WHAT TO PRODUCE
Set down all of the records below exactly, please, omitting the images.

SOURCE MATERIAL
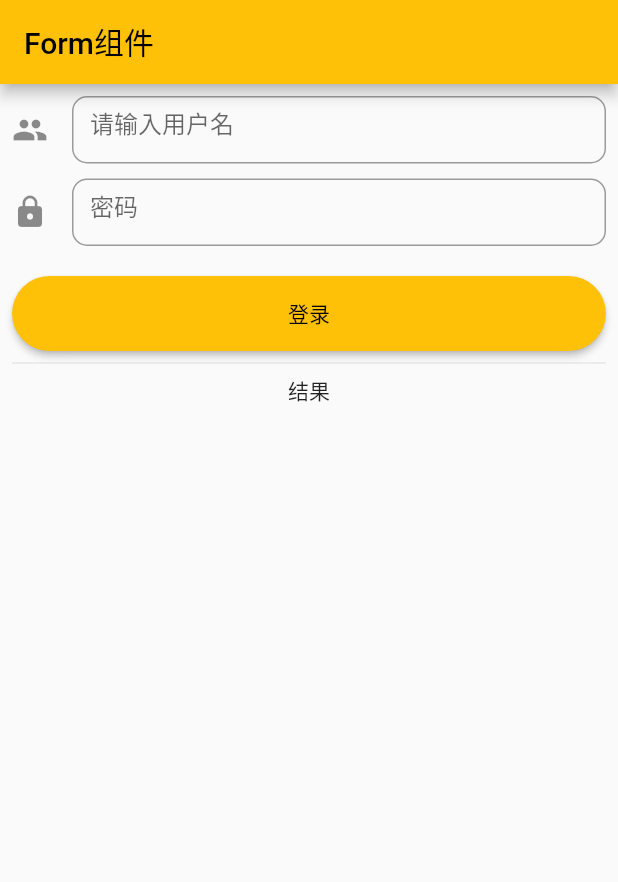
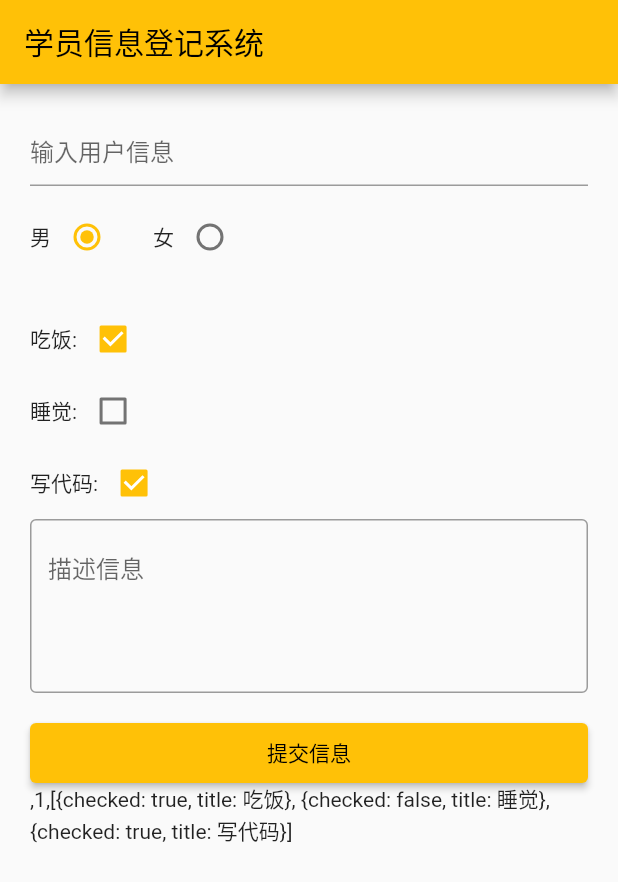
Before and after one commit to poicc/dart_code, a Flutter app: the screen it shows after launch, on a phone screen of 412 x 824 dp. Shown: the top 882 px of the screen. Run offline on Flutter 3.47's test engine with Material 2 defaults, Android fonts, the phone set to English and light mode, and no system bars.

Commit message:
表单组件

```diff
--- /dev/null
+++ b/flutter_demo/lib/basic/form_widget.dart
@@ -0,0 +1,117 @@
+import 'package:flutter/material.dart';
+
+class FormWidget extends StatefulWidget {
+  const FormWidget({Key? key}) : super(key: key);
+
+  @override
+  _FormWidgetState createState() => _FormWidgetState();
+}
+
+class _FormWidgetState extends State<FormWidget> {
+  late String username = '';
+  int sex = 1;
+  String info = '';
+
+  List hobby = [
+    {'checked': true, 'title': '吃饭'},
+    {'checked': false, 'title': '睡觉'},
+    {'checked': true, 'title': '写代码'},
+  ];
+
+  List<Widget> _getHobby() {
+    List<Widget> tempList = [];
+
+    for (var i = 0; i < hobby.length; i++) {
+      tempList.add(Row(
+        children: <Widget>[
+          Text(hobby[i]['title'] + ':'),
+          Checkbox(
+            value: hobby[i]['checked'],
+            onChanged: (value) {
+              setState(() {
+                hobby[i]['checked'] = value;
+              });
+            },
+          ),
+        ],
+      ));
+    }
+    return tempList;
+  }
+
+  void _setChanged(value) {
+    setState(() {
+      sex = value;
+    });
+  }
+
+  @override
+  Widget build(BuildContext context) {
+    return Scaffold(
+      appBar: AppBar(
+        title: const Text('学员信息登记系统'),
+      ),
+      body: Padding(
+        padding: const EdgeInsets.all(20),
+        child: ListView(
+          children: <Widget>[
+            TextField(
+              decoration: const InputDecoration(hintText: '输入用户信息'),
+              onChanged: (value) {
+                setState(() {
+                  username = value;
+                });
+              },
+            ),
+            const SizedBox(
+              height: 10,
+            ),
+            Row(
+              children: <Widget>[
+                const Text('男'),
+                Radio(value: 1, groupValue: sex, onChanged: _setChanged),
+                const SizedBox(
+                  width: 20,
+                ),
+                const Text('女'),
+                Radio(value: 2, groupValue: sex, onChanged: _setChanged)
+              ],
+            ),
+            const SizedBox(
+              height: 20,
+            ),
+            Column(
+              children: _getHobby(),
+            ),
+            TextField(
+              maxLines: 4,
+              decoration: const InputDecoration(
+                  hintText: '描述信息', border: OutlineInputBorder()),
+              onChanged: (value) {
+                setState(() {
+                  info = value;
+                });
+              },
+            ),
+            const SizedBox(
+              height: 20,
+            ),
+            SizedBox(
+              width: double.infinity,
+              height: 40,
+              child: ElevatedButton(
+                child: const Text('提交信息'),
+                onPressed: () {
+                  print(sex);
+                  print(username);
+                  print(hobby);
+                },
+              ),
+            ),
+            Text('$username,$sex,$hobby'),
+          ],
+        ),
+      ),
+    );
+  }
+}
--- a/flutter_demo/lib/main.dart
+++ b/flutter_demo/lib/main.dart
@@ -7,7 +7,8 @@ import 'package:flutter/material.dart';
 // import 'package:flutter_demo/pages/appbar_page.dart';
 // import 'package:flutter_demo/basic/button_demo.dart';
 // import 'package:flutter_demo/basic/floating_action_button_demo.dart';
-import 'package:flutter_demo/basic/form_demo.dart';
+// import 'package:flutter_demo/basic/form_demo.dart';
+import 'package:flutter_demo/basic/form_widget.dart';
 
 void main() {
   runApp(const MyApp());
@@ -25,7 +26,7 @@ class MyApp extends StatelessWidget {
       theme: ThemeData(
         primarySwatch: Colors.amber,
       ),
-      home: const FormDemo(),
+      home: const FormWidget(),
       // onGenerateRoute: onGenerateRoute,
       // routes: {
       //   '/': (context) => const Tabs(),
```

RESULT
Before and after one commit to poicc/dart_code, a Flutter app: the screen it shows after launch, on a phone screen of 412 x 824 dp. Shown: the top 882 px of the screen. Run offline on Flutter 3.47's test engine with Material 2 defaults, Android fonts, the phone set to English and light mode, and no system bars.

Commit message:
表单组件

```diff
--- /dev/null
+++ b/flutter_demo/lib/basic/form_widget.dart
@@ -0,0 +1,117 @@
+import 'package:flutter/material.dart';
+
+class FormWidget extends StatefulWidget {
+  const FormWidget({Key? key}) : super(key: key);
+
+  @override
+  _FormWidgetState createState() => _FormWidgetState();
+}
+
+class _FormWidgetState extends State<FormWidget> {
+  late String username = '';
+  int sex = 1;
+  String info = '';
+
+  List hobby = [
+    {'checked': true, 'title': '吃饭'},
+    {'checked': false, 'title': '睡觉'},
+    {'checked': true, 'title': '写代码'},
+  ];
+
+  List<Widget> _getHobby() {
+    List<Widget> tempList = [];
+
+    for (var i = 0; i < hobby.length; i++) {
+      tempList.add(Row(
+        children: <Widget>[
+          Text(hobby[i]['title'] + ':'),
+          Checkbox(
+            value: hobby[i]['checked'],
+            onChanged: (value) {
+              setState(() {
+                hobby[i]['checked'] = value;
+              });
+            },
+          ),
+        ],
+      ));
+    }
+    return tempList;
+  }
+
+  void _setChanged(value) {
+    setState(() {
+      sex = value;
+    });
+  }
+
+  @override
+  Widget build(BuildContext context) {
+    return Scaffold(
+      appBar: AppBar(
+        title: const Text('学员信息登记系统'),
+      ),
+      body: Padding(
+        padding: const EdgeInsets.all(20),
+        child: ListView(
+          children: <Widget>[
+            TextField(
+              decoration: const InputDecoration(hintText: '输入用户信息'),
+              onChanged: (value) {
+                setState(() {
+                  username = value;
+                });
+              },
+            ),
+            const SizedBox(
+              height: 10,
+            ),
+            Row(
+              children: <Widget>[
+                const Text('男'),
+                Radio(value: 1, groupValue: sex, onChanged: _setChanged),
+                const SizedBox(
+                  width: 20,
+                ),
+                const Text('女'),
+                Radio(value: 2, groupValue: sex, onChanged: _setChanged)
+              ],
+            ),
+            const SizedBox(
+              height: 20,
+            ),
+            Column(
+              children: _getHobby(),
+            ),
+            TextField(
+              maxLines: 4,
+              decoration: const InputDecoration(
+                  hintText: '描述信息', border: OutlineInputBorder()),
+              onChanged: (value) {
+                setState(() {
+                  info = value;
+                });
+              },
+            ),
+            const SizedBox(
+              height: 20,
+            ),
+            SizedBox(
+              width: double.infinity,
+              height: 40,
+              child: ElevatedButton(
+                child: const Text('提交信息'),
+                onPressed: () {
+                  print(sex);
+                  print(username);
+                  print(hobby);
+                },
+              ),
+            ),
+            Text('$username,$sex,$hobby'),
+          ],
+        ),
+      ),
+    );
+  }
+}
--- a/flutter_demo/lib/main.dart
+++ b/flutter_demo/lib/main.dart
@@ -7,7 +7,8 @@ import 'package:flutter/material.dart';
 // import 'package:flutter_demo/pages/appbar_page.dart';
 // import 'package:flutter_demo/basic/button_demo.dart';
 // import 'package:flutter_demo/basic/floating_action_button_demo.dart';
-import 'package:flutter_demo/basic/form_demo.dart';
+// import 'package:flutter_demo/basic/form_demo.dart';
+import 'package:flutter_demo/basic/form_widget.dart';
 
 void main() {
   runApp(const MyApp());
@@ -25,7 +26,7 @@ class MyApp extends StatelessWidget {
       theme: ThemeData(
         primarySwatch: Colors.amber,
       ),
-      home: const FormDemo(),
+      home: const FormWidget(),
       // onGenerateRoute: onGenerateRoute,
       // routes: {
       //   '/': (context) => const Tabs(),
```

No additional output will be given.